**Exercise**
Repeat the listing below in full and exactly, but without its pictures.

════════════════════

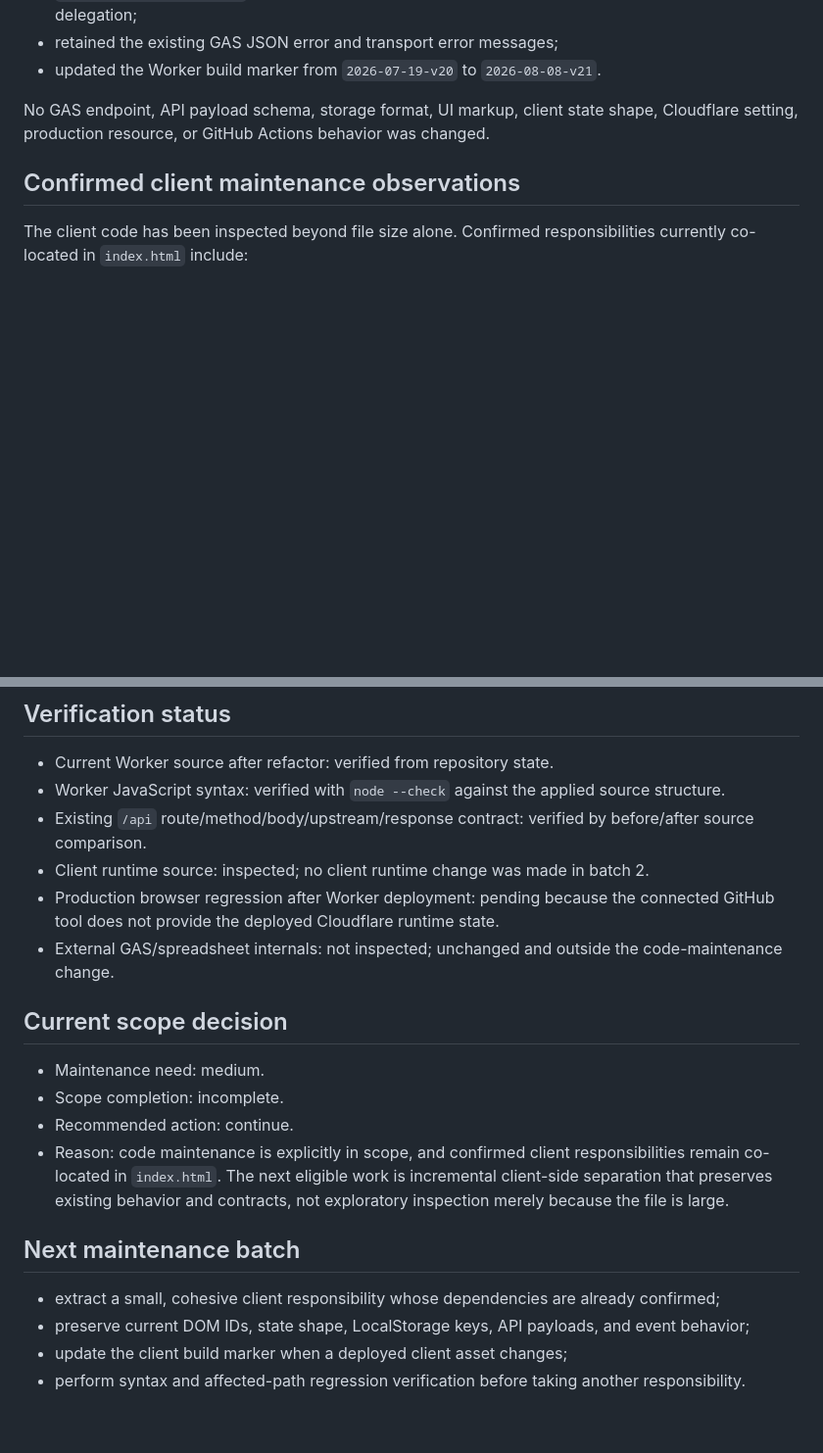
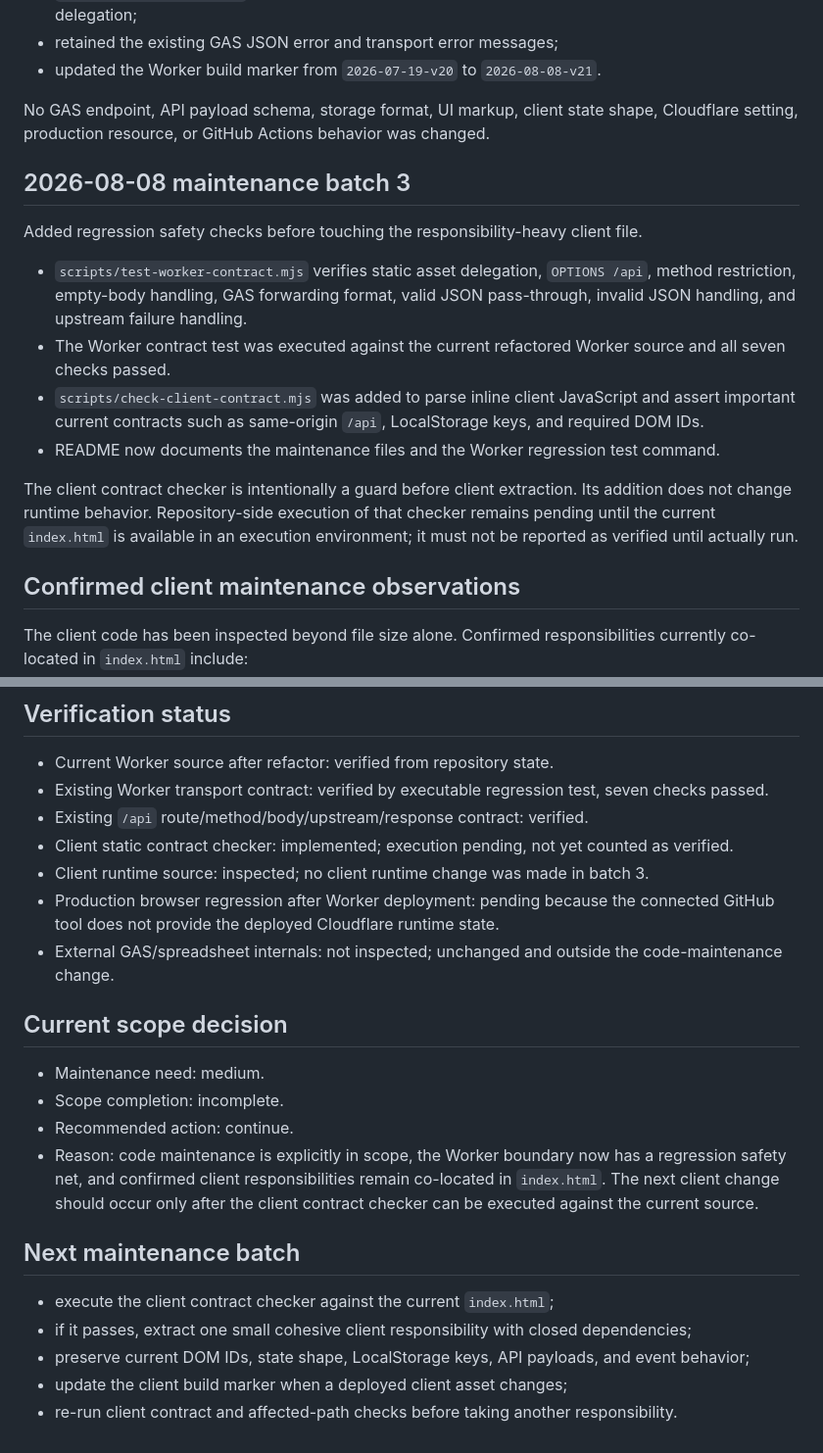
Before and after one commit to S-e-cmd/plant-diary, a Markdown page: docs/PROJECT_STATUS.md, 2 parts joined by grey strips. Shown at 98% size. Rendered like a GitHub page; blank space fills up the shorter version.

Commit message:
Record maintenance safety checks and next gate

```diff
--- a/docs/PROJECT_STATUS.md
+++ b/docs/PROJECT_STATUS.md
@@ -40,6 +40,17 @@ Changed `_worker.js` without changing the external API contract:
 
 No GAS endpoint, API payload schema, storage format, UI markup, client state shape, Cloudflare setting, production resource, or GitHub Actions behavior was changed.
 
+## 2026-08-08 maintenance batch 3
+
+Added regression safety checks before touching the responsibility-heavy client file.
+
+- `scripts/test-worker-contract.mjs` verifies static asset delegation, `OPTIONS /api`, method restriction, empty-body handling, GAS forwarding format, valid JSON pass-through, invalid JSON handling, and upstream failure handling.
+- The Worker contract test was executed against the current refactored Worker source and all seven checks passed.
+- `scripts/check-client-contract.mjs` was added to parse inline client JavaScript and assert important current contracts such as same-origin `/api`, LocalStorage keys, and required DOM IDs.
+- README now documents the maintenance files and the Worker regression test command.
+
+The client contract checker is intentionally a guard before client extraction. Its addition does not change runtime behavior. Repository-side execution of that checker remains pending until the current `index.html` is available in an execution environment; it must not be reported as verified until actually run.
+
 ## Confirmed client maintenance observations
 
 The client code has been inspected beyond file size alone. Confirmed responsibilities currently co-located in `index.html` include:
@@ -56,9 +67,10 @@ These are real responsibility boundaries, so incremental extraction is eligible
 ## Verification status
 
 - Current Worker source after refactor: verified from repository state.
-- Worker JavaScript syntax: verified with `node --check` against the applied source structure.
-- Existing `/api` route/method/body/upstream/response contract: verified by before/after source comparison.
-- Client runtime source: inspected; no client runtime change was made in batch 2.
+- Existing Worker transport contract: verified by executable regression test, seven checks passed.
+- Existing `/api` route/method/body/upstream/response contract: verified.
+- Client static contract checker: implemented; execution pending, not yet counted as verified.
+- Client runtime source: inspected; no client runtime change was made in batch 3.
 - Production browser regression after Worker deployment: pending because the connected GitHub tool does not provide the deployed Cloudflare runtime state.
 - External GAS/spreadsheet internals: not inspected; unchanged and outside the code-maintenance change.
 
@@ -67,11 +79,12 @@ These are real responsibility boundaries, so incremental extraction is eligible
 - Maintenance need: medium.
 - Scope completion: incomplete.
 - Recommended action: continue.
-- Reason: code maintenance is explicitly in scope, and confirmed client responsibilities remain co-located in `index.html`. The next eligible work is incremental client-side separation that preserves existing behavior and contracts, not exploratory inspection merely because the file is large.
+- Reason: code maintenance is explicitly in scope, the Worker boundary now has a regression safety net, and confirmed client responsibilities remain co-located in `index.html`. The next client change should occur only after the client contract checker can be executed against the current source.
 
 ## Next maintenance batch
 
-- extract a small, cohesive client responsibility whose dependencies are already confirmed;
+- execute the client contract checker against the current `index.html`;
+- if it passes, extract one small cohesive client responsibility with closed dependencies;
 - preserve current DOM IDs, state shape, LocalStorage keys, API payloads, and event behavior;
 - update the client build marker when a deployed client asset changes;
-- perform syntax and affected-path regression verification before taking another responsibility.
+- re-run client contract and affected-path checks before taking another responsibility.
```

════════════════════

**Response for this exercise**
Before and after one commit to S-e-cmd/plant-diary, a Markdown page: docs/PROJECT_STATUS.md, 2 parts joined by grey strips. Shown at 98% size. Rendered like a GitHub page; blank space fills up the shorter version.

Commit message:
Record maintenance safety checks and next gate

```diff
--- a/docs/PROJECT_STATUS.md
+++ b/docs/PROJECT_STATUS.md
@@ -40,6 +40,17 @@ Changed `_worker.js` without changing the external API contract:
 
 No GAS endpoint, API payload schema, storage format, UI markup, client state shape, Cloudflare setting, production resource, or GitHub Actions behavior was changed.
 
+## 2026-08-08 maintenance batch 3
+
+Added regression safety checks before touching the responsibility-heavy client file.
+
+- `scripts/test-worker-contract.mjs` verifies static asset delegation, `OPTIONS /api`, method restriction, empty-body handling, GAS forwarding format, valid JSON pass-through, invalid JSON handling, and upstream failure handling.
+- The Worker contract test was executed against the current refactored Worker source and all seven checks passed.
+- `scripts/check-client-contract.mjs` was added to parse inline client JavaScript and assert important current contracts such as same-origin `/api`, LocalStorage keys, and required DOM IDs.
+- README now documents the maintenance files and the Worker regression test command.
+
+The client contract checker is intentionally a guard before client extraction. Its addition does not change runtime behavior. Repository-side execution of that checker remains pending until the current `index.html` is available in an execution environment; it must not be reported as verified until actually run.
+
 ## Confirmed client maintenance observations
 
 The client code has been inspected beyond file size alone. Confirmed responsibilities currently co-located in `index.html` include:
@@ -56,9 +67,10 @@ These are real responsibility boundaries, so incremental extraction is eligible
 ## Verification status
 
 - Current Worker source after refactor: verified from repository state.
-- Worker JavaScript syntax: verified with `node --check` against the applied source structure.
-- Existing `/api` route/method/body/upstream/response contract: verified by before/after source comparison.
-- Client runtime source: inspected; no client runtime change was made in batch 2.
+- Existing Worker transport contract: verified by executable regression test, seven checks passed.
+- Existing `/api` route/method/body/upstream/response contract: verified.
+- Client static contract checker: implemented; execution pending, not yet counted as verified.
+- Client runtime source: inspected; no client runtime change was made in batch 3.
 - Production browser regression after Worker deployment: pending because the connected GitHub tool does not provide the deployed Cloudflare runtime state.
 - External GAS/spreadsheet internals: not inspected; unchanged and outside the code-maintenance change.
 
@@ -67,11 +79,12 @@ These are real responsibility boundaries, so incremental extraction is eligible
 - Maintenance need: medium.
 - Scope completion: incomplete.
 - Recommended action: continue.
-- Reason: code maintenance is explicitly in scope, and confirmed client responsibilities remain co-located in `index.html`. The next eligible work is incremental client-side separation that preserves existing behavior and contracts, not exploratory inspection merely because the file is large.
+- Reason: code maintenance is explicitly in scope, the Worker boundary now has a regression safety net, and confirmed client responsibilities remain co-located in `index.html`. The next client change should occur only after the client contract checker can be executed against the current source.
 
 ## Next maintenance batch
 
-- extract a small, cohesive client responsibility whose dependencies are already confirmed;
+- execute the client contract checker against the current `index.html`;
+- if it passes, extract one small cohesive client responsibility with closed dependencies;
 - preserve current DOM IDs, state shape, LocalStorage keys, API payloads, and event behavior;
 - update the client build marker when a deployed client asset changes;
-- perform syntax and affected-path regression verification before taking another responsibility.
+- re-run client contract and affected-path checks before taking another responsibility.
```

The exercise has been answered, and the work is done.